Children pray that the next day will be sunny while singing a “Teru-Teru-Bozu” song like this : ♪Shine, shine shaven-head, please let tomorrow be sunny day♪
It will not only bring you the sun, but will also bring you sunny to your heart!

★★★ How to make “Teru-Teru-Bozu” ★★★

④Talisman for good weather. “Teru-Teru-Bozu” literally means “Shine, shine shaven-head ”


<Basho MATSUO>
 Basho Matsuo, one of Japan’s most famous Haiku poets, has written about the rainy season.

・五月雨をあつめて早し最上川 Samidare o / atsumete hayashi / mogami gawa

“Gathering the rains of summer, how swift it is – Mogami-gawa River/”

This poem shows that the rain that falls on the rainy season gathers at the Mogami River and the flow is getting faster. The Mogami River is a river that flows in Yamaguchi Prefecture, and it shows how the river streams are pushing up by rain. It is often introduced in current textbooks, and many Japanese recall this poem when Tsuyu season comes.

 ・五月雨や桶の輪切るる夜の声 samidare ya / oke no wa kiruru / yoru no koe

“When sleeping in the rainy season that continues for a long time, there will be a sound that the ring of a tub breaks at midnight. “

This poem depicts the change of the rain sounds heard on the night of the rainy season.
It expresses how rainwater gently and slowly gathers in the tub and finally overflows at a time, representing a dreadfully quiet night.

・降る音や耳も酸うなる梅の雨 Furu oto ya / mimi mo suu naru / ume no ame

“As the plum rain lasts so long, I will feel sour even to my ear to hear the sound of the rain.”

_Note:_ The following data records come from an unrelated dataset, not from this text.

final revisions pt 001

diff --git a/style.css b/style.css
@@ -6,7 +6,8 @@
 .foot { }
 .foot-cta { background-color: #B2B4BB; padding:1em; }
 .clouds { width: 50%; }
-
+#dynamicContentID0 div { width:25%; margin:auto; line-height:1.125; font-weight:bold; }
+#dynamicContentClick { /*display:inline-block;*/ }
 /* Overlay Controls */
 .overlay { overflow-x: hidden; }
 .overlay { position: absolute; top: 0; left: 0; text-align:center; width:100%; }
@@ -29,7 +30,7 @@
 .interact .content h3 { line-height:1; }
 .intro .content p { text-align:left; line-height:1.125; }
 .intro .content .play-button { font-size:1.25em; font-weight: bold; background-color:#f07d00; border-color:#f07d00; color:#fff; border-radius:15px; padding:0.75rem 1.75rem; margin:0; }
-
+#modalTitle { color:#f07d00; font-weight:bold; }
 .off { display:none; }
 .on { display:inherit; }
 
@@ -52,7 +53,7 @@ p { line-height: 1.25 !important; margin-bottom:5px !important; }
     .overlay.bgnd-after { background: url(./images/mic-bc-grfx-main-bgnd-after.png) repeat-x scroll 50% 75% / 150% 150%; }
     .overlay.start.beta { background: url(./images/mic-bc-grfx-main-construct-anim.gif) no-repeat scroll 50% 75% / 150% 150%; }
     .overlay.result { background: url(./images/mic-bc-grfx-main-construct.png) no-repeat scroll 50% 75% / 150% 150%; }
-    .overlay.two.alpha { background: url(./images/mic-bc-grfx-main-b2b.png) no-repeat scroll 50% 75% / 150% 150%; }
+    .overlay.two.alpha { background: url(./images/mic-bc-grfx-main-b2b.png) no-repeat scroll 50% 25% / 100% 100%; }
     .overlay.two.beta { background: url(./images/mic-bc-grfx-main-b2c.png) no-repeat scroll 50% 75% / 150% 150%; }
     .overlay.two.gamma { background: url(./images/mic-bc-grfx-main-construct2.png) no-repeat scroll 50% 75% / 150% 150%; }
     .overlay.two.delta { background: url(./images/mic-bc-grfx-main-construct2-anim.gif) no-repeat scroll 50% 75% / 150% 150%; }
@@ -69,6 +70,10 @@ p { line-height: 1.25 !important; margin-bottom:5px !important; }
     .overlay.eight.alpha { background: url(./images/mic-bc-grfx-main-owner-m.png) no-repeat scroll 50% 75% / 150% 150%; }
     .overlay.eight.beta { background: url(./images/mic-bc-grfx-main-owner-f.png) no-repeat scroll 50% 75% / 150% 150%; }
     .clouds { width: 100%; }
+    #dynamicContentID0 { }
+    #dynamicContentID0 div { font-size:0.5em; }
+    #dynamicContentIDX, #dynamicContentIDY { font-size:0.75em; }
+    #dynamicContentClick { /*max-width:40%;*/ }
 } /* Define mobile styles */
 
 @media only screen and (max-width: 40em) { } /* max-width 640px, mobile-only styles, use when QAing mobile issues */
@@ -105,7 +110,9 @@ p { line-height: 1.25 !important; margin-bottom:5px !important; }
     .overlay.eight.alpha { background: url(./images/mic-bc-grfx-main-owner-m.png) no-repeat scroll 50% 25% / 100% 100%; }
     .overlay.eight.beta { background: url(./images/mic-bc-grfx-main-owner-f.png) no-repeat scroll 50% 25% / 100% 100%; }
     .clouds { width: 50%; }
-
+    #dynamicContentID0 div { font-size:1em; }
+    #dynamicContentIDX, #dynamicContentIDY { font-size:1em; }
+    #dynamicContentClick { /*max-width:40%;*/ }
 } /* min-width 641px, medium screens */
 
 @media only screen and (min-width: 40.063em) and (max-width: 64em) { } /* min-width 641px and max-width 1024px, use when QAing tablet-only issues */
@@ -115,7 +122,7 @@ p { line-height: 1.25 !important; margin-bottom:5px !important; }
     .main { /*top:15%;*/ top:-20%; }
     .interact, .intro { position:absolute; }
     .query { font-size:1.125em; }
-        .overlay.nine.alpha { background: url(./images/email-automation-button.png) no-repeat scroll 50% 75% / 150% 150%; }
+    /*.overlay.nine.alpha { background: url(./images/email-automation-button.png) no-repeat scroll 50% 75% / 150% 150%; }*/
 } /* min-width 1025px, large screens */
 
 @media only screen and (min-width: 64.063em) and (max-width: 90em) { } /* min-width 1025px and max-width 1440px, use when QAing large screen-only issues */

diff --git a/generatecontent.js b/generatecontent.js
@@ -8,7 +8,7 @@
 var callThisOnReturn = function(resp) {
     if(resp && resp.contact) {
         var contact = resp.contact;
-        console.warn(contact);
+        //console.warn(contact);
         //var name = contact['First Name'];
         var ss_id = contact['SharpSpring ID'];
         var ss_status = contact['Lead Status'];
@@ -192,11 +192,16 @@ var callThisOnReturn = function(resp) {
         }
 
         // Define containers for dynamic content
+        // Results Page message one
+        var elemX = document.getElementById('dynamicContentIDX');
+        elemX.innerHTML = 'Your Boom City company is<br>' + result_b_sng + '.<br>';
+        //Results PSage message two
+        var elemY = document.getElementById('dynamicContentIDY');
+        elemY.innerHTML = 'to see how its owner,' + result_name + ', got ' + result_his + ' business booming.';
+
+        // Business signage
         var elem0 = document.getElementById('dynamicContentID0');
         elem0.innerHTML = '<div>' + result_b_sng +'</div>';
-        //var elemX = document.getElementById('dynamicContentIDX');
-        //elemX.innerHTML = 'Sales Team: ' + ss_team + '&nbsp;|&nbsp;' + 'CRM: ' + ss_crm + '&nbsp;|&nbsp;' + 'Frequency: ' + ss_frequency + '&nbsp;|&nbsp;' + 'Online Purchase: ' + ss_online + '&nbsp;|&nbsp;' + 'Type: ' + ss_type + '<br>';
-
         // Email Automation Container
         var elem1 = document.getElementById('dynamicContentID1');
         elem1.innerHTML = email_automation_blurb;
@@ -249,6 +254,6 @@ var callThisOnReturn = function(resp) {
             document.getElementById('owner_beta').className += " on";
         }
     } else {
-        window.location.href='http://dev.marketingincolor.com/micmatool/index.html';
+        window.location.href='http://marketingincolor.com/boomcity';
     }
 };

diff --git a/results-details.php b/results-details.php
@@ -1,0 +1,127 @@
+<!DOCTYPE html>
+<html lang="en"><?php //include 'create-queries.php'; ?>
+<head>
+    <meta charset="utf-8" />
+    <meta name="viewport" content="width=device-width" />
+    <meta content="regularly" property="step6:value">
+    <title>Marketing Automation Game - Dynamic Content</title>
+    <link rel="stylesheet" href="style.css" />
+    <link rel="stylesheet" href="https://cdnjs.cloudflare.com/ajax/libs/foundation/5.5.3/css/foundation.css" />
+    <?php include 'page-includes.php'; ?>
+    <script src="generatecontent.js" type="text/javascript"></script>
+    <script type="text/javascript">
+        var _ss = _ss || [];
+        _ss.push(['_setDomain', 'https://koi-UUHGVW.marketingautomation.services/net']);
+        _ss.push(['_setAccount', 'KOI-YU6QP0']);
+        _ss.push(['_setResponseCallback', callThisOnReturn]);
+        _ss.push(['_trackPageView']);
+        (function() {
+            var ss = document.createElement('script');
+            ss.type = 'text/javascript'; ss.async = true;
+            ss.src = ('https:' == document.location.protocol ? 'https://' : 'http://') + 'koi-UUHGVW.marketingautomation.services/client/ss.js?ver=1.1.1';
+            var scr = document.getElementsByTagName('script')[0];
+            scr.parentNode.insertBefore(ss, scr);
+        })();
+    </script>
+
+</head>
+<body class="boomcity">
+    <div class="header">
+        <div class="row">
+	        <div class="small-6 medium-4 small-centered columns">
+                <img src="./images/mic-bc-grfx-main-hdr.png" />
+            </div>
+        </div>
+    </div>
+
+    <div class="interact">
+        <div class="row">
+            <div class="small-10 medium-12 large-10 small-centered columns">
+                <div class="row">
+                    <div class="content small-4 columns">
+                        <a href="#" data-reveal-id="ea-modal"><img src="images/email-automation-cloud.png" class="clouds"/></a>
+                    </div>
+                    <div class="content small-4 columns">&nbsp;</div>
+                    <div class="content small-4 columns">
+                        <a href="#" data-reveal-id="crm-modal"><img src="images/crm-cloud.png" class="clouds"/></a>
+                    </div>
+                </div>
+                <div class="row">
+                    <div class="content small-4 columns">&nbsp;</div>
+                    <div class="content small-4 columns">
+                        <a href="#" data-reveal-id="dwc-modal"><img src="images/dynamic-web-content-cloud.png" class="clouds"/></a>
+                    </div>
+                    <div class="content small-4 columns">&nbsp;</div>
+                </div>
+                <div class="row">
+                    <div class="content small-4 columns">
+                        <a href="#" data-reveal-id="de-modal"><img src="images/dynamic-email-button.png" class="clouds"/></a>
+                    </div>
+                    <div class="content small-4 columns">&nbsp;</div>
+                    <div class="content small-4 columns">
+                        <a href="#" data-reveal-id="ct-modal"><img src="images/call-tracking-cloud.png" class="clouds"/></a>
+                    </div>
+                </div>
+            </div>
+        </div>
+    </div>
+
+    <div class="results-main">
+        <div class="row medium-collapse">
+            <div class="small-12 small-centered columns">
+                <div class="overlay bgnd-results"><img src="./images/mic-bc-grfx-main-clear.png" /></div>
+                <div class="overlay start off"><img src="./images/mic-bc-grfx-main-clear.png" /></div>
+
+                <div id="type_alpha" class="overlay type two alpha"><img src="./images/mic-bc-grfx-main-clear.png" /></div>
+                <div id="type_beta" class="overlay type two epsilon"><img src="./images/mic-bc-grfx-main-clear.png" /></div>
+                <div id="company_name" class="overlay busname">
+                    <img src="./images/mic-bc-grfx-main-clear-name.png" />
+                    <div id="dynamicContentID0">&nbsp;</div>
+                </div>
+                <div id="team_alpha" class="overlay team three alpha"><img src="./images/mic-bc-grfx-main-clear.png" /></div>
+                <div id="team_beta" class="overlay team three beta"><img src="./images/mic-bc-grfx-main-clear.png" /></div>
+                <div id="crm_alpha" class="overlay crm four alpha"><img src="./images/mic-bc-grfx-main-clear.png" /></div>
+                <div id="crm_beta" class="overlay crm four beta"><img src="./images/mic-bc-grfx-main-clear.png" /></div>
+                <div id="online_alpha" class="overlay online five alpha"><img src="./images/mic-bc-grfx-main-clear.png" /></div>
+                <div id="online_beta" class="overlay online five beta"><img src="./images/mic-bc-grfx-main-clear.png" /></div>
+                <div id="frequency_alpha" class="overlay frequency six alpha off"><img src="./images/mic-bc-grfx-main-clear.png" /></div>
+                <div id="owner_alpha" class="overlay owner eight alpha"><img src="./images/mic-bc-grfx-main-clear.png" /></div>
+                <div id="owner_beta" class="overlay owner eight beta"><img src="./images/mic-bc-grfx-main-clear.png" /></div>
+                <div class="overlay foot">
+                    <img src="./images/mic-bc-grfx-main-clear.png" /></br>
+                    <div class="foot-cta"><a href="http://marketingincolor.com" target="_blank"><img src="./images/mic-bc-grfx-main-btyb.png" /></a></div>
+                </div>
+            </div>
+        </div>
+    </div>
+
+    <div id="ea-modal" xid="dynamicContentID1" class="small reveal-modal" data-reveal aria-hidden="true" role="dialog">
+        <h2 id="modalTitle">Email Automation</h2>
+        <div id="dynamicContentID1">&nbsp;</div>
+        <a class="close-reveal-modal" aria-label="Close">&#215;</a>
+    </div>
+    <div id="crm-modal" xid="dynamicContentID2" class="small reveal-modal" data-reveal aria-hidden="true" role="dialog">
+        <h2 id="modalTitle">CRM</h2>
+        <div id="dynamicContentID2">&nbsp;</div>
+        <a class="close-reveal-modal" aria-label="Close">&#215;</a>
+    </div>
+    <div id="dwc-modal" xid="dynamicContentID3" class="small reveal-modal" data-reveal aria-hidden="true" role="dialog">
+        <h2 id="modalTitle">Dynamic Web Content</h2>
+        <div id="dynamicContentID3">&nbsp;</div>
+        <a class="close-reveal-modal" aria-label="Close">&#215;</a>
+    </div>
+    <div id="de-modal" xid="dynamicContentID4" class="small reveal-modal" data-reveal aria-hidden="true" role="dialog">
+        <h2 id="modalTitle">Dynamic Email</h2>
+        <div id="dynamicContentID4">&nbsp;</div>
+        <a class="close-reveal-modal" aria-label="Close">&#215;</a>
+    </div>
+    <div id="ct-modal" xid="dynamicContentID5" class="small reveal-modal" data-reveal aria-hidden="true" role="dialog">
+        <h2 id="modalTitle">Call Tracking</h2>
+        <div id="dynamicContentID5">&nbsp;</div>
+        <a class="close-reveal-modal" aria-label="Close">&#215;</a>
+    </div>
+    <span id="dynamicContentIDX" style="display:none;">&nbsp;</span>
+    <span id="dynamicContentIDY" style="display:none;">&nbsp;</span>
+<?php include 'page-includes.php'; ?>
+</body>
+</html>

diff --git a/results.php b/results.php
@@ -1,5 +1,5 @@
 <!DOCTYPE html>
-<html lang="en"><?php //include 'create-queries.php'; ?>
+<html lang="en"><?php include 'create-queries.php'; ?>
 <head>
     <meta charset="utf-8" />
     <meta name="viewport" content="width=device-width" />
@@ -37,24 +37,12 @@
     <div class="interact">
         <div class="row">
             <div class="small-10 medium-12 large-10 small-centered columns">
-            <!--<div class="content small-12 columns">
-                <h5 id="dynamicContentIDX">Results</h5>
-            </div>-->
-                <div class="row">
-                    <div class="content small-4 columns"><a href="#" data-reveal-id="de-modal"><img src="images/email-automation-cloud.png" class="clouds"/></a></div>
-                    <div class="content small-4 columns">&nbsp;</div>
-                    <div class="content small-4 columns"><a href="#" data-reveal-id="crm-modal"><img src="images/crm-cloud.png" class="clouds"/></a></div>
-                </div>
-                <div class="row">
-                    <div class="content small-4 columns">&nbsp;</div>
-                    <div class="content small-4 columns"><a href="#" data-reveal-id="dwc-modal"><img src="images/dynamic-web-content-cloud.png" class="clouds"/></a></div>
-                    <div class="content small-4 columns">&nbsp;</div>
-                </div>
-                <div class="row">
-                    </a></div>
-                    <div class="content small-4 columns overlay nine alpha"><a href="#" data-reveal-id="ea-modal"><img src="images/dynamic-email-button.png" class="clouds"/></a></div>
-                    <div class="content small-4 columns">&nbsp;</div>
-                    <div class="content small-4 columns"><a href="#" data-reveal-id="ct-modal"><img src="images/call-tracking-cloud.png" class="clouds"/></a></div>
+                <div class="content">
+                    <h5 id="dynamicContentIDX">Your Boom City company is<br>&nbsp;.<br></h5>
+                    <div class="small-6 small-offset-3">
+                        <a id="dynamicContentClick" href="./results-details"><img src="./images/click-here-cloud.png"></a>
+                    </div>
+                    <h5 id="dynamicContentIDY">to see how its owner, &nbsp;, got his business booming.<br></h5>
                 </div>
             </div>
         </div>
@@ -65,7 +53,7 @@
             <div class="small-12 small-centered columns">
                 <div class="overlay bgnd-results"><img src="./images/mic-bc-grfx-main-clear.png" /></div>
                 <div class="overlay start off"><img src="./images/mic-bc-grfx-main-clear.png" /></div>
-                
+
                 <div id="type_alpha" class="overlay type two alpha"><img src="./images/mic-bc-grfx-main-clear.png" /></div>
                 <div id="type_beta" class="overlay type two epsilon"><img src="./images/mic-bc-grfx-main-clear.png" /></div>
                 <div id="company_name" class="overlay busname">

This poem represents a feeling of getting tired of listening to the rain in Tsuyu(Plum rain) season. When you read this poem you may imagine the state of Matsuo Basho who has been feeling disgusted with the long rain.